A friend showed me a nifty website called “The Brick Testament” which presents Bible stories from the Old and New Testament, using Lego bricks. It is such a fun and creative resource but my friend also gave me a “heads up” on something to be cautious about when using this site. Whenever the “Brick Testament” represents God, they usually use a Lego character with an “angry face”.
We can fall into the trap of imagining that God is always showing an “angry” face towards us.
Years ago, I saw a video presentation of the story of the disciple Peter walking on the water from Matthew 14. This particular video presentation revealed to me that I had fallen into the trap of supposing that Jesus looked at Peter with an angry face.
In the story, we read that Jesus is walking on the water, and he commands Peter to come to him.

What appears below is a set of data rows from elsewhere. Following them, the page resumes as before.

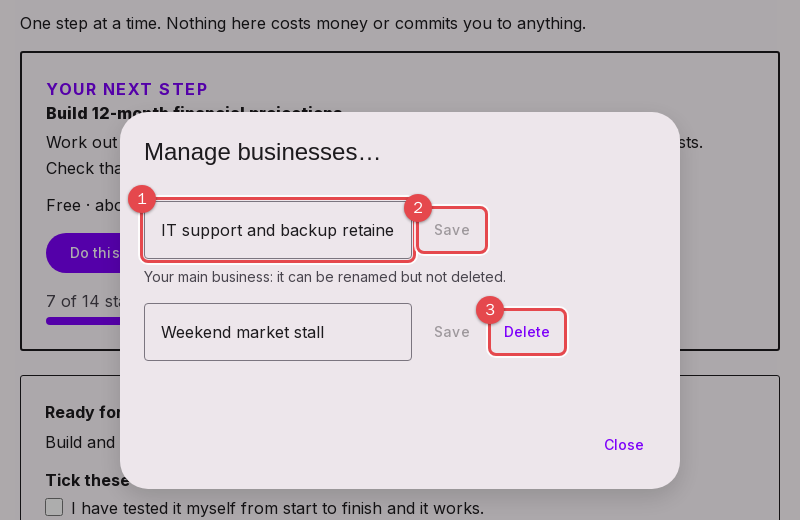
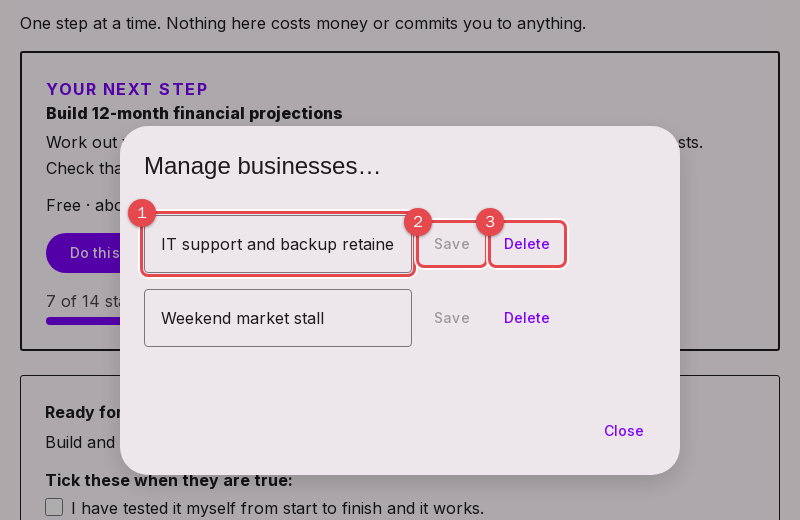
Any business can be deleted; drop the main-business wording

diff --git a/src/components/organisms/__tests__/BusinessSwitcher.test.tsx b/src/components/organisms/__tests__/BusinessSwitcher.test.tsx
@@ -18,14 +18,14 @@ jest.mock('@/hooks/useBusinesses', () => ({
 
 import { BusinessSwitcher } from '../BusinessSwitcher';
 
-const main = { id: 'm', name: 'My business', isDefault: true, createdAt: '' };
-const second = { id: 's', name: 'Acme', isDefault: false, createdAt: '' };
+const first = { id: 'm', name: 'My business', createdAt: '' };
+const second = { id: 's', name: 'Acme', createdAt: '' };
 
 beforeEach(() => {
   jest.clearAllMocks();
   create.mockResolvedValue(second);
   vmState = {
-    businesses: [main, second], active: main, isLoading: false,
+    businesses: [first, second], active: first, isLoading: false,
     open, create, rename, remove,
   };
 });
@@ -57,15 +57,15 @@ describe('BusinessSwitcher', () => {
     await waitFor(() => expect(create).toHaveBeenCalledWith('Acme'));
   });
 
-  it('asks before deleting; never for the main business', async () => {
+  it('asks before deleting, and any business can be deleted', async () => {
     render(<BusinessSwitcher />);
     fireEvent.click(screen.getByTestId('business-switcher'));
     fireEvent.click(screen.getByTestId('business-manage'));
-    expect(screen.getAllByText('delete')).toHaveLength(1);
-    fireEvent.click(screen.getByText('delete'));
+    expect(screen.getAllByText('delete')).toHaveLength(2);
+    fireEvent.click(screen.getAllByText('delete')[0]);
     expect(remove).not.toHaveBeenCalled();
     fireEvent.click(screen.getByTestId('business-delete-confirm'));
-    await waitFor(() => expect(remove).toHaveBeenCalledWith(second));
+    await waitFor(() => expect(remove).toHaveBeenCalledWith(first));
   });
 
   it('renders nothing until the list has loaded', () => {

diff --git a/src/store/slices/businessSlice.ts b/src/store/slices/businessSlice.ts
@@ -1,6 +1,6 @@
 /**
  * Which of the person's businesses is open. Every planning request carries
- * it (X-Business-Id); `null` means the main business. The startup-stage
+ * it (X-Business-Id); `null` means the oldest business. The startup-stage
  * choice (a per-device setting) is remembered per business here so that
  * switching back finds it again.
  * @module store/slices/businessSlice
@@ -9,7 +9,7 @@ import { createSlice, type PayloadAction } from '@reduxjs/toolkit';
 import type { StartupTypeState } from './startupTypeSlice.types';
 
 export interface BusinessState {
-  /** Open business id, or null for the main business. */
+  /** Open business id, or null for the oldest business. */
   activeId: string | null;
   /** Saved startup-stage state of businesses not currently open. */
   startupByBusiness: Record<string, StartupTypeState>;
@@ -39,5 +39,5 @@ const businessSlice = createSlice({
 export const { setActiveBusiness, stashStartup } = businessSlice.actions;
 export default businessSlice.reducer;
 
-/** Key under which the main business's stage state is stashed. */
+/** Key under which the stage state of the id-less (oldest) business is stashed. */
 export const MAIN_KEY = 'main';

diff --git a/src/hooks/useBusinesses.ts b/src/hooks/useBusinesses.ts
@@ -29,13 +29,13 @@ export function useBusinesses() {
   const [renameMut] = useRenameBusinessMutation();
   const [deleteMut] = useDeleteBusinessMutation();
 
-  const main = businesses.find((b) => b.isDefault);
-  // A stored id that no longer exists (deleted elsewhere) means: main.
+  // No stored id, or one that no longer exists (deleted elsewhere),
+  // means the oldest business: what the server opens without an id.
   const active: Business | undefined =
-    businesses.find((b) => b.id === activeId) ?? main;
+    businesses.find((b) => b.id === activeId) ?? businesses[0];
 
   const open = useCallback(
-    (b: Business) => dispatch(switchBusiness(b.isDefault ? null : b.id)),
+    (b: Business) => dispatch(switchBusiness(b.id)),
     [dispatch],
   );
   const create = useCallback(

diff --git a/src/components/organisms/BusinessSwitcher.tsx b/src/components/organisms/BusinessSwitcher.tsx
@@ -43,13 +43,12 @@ const ManageRow: React.FC<{
           onClick={() => void run(() => onRename(b.id, name))}>
           {t('save')}
         </Button>
-        {!b.isDefault && !confirm && (
+        {!confirm && (
           <Button color="error" onClick={() => setConfirm(true)}>
             {t('delete')}
           </Button>
         )}
       </Box>
-      {b.isDefault && <span>{t('mainNote')}</span>}
       {confirm && (
         <Box role="alert"
           sx={{ display: 'flex', gap: 1, alignItems: 'center' }}>

diff --git a/src/store/switchBusiness.ts b/src/store/switchBusiness.ts
@@ -15,7 +15,7 @@ import {
 import type { AppDispatch, RootState } from './store';
 
 /**
- * @param id - Business to open; null opens the main business.
+ * @param id - Business to open; null opens the oldest business.
  * @returns A thunk to dispatch.
  */
 export const switchBusiness =

diff --git a/src/store/api/businessesApi.ts b/src/store/api/businessesApi.ts
@@ -8,8 +8,6 @@ import { baseApi } from './baseApi';
 export interface Business {
   id: string;
   name: string;
-  /** The main business: it cannot be deleted. */
-  isDefault: boolean;
   createdAt: string;
 }
 
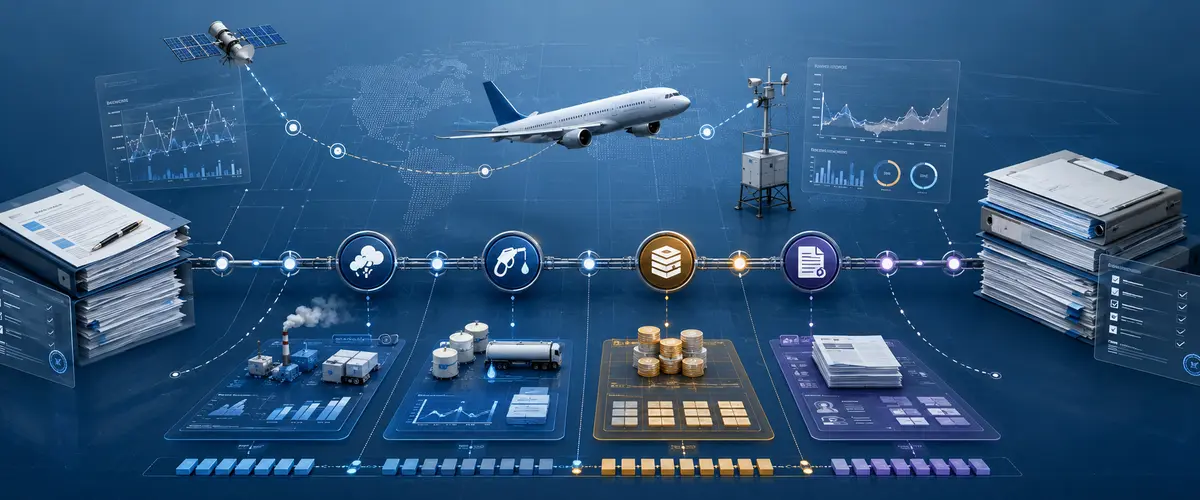
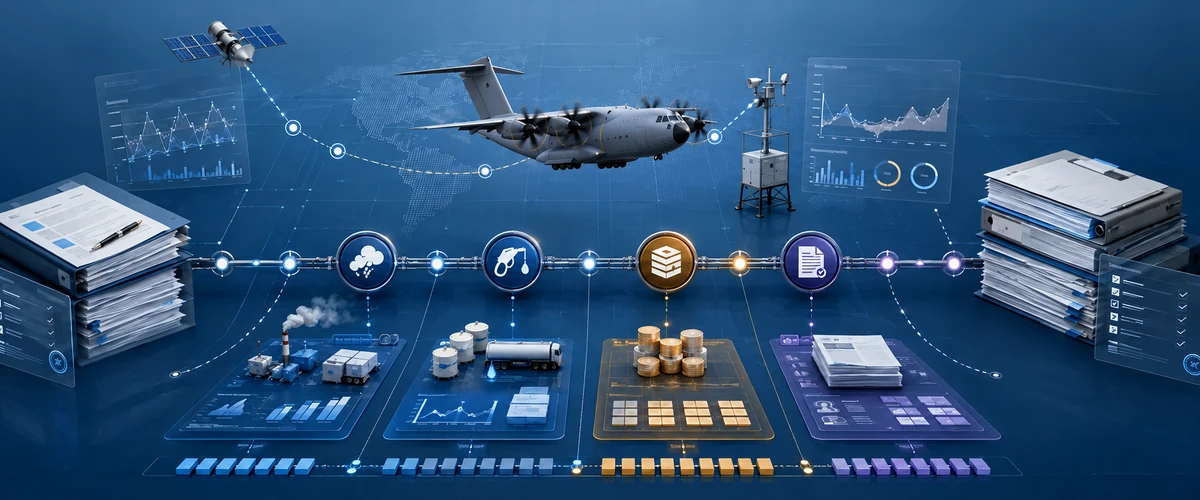
Replace civilian module aircraft visuals

diff --git a/src/routes/modules.tsx b/src/routes/modules.tsx
@@ -8,6 +8,8 @@ import { listModulesWithLessonCount, localizeModuleList } from "@/lib/modules";
 
 const assetUrl = (path: string) => `${import.meta.env.BASE_URL}${path.replace(/^\/+/, "")}`;
 
+// Visual policy: nature or vegetation never shares an image with an aircraft.
+// Any aircraft shown must be an A400M or Eurofighter in a vegetation-free technical setting.
 const moduleCovers = [
   assetUrl("module-covers/module-01-systems.webp"),
   assetUrl("module-covers/module-02-climate.webp"),

diff --git a/docs/course-content-standard.md b/docs/course-content-standard.md
@@ -23,3 +23,11 @@ Each module must function as a genuine learning unit rather than a short article
 - Avoid presenting public corporate targets as guaranteed outcomes.
 - Avoid confidential or internal Airbus information.
 - Prefer primary sources such as Airbus public documentation, EASA, ICAO, the European Commission, IPCC and recognised aviation standards bodies.
+
+## Visual policy
+
+- Vegetation and aircraft must never appear in the same image.
+- Nature and vegetation visuals must contain no aircraft.
+- Aircraft visuals may show only the Airbus A400M or Eurofighter Typhoon.
+- A400M and Eurofighter visuals must use technical, industrial, hangar, apron, laboratory or abstract data settings with no visible vegetation.
+- Do not use civilian aircraft, generic passenger jets or visual associations that imply an unverified positive environmental performance.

So Peter gets out of the boat and starts walking on the water towards Jesus. But then Peter notices the strong wind, gets frightened, starts to sink and so he cries out, ‘Lord, save me!’ We are told that straightaway, Jesus reaches out his hand and catches Peter, saying ‘You of little faith, why did you doubt?’
I had seen many drawings of this story which showed Jesus holding Peter, but rebuking him and showing an angry face to Peter when Jesus says the words, “You of little faith, why did you doubt?”
But the video presentation of this story that I saw, was different. It showed Jesus as generous and gracious to Peter. In the video, as Jesus reaches out to Peter he looked upon his disciple with the kind of kindly pity that a parent has when they look on their child when the child has dropped their ice-cream or fallen in a puddle. The video showed a gentle, smiling Jesus, almost a chuckle holding fast to Peter saying, “You of little faith – why did you doubt … I’ve got you!” And the Lord then lifts Peter safely into the boat.
Each Sunday, as we close our worship, we are reminded of the gracious face of God towards us – that same face that looked gracious on Peter. The face of the same Lord who held fast to Peter in the midst of the wind and waves. At the end of the liturgy, the Pastor raises his hand and speaks ancient words of blessing from the Old Testament book of Numbers chapter 6: “The Lord bless you and keep you. The Lord make his face shine on you and be gracious to you. The Lord look upon you with favour and give you peace.” And we respond by saying, “Amen.” Sometimes even three times, “Amen. Amen. Amen.” Amen means, “this is true!” Saying it three times is like saying, “This is most certainly true.”
Because of the work of Christ on the cross, the Lord looks upon us with favour, to give us peace.
God keep us in this peace as we travel together through these extraordinary times.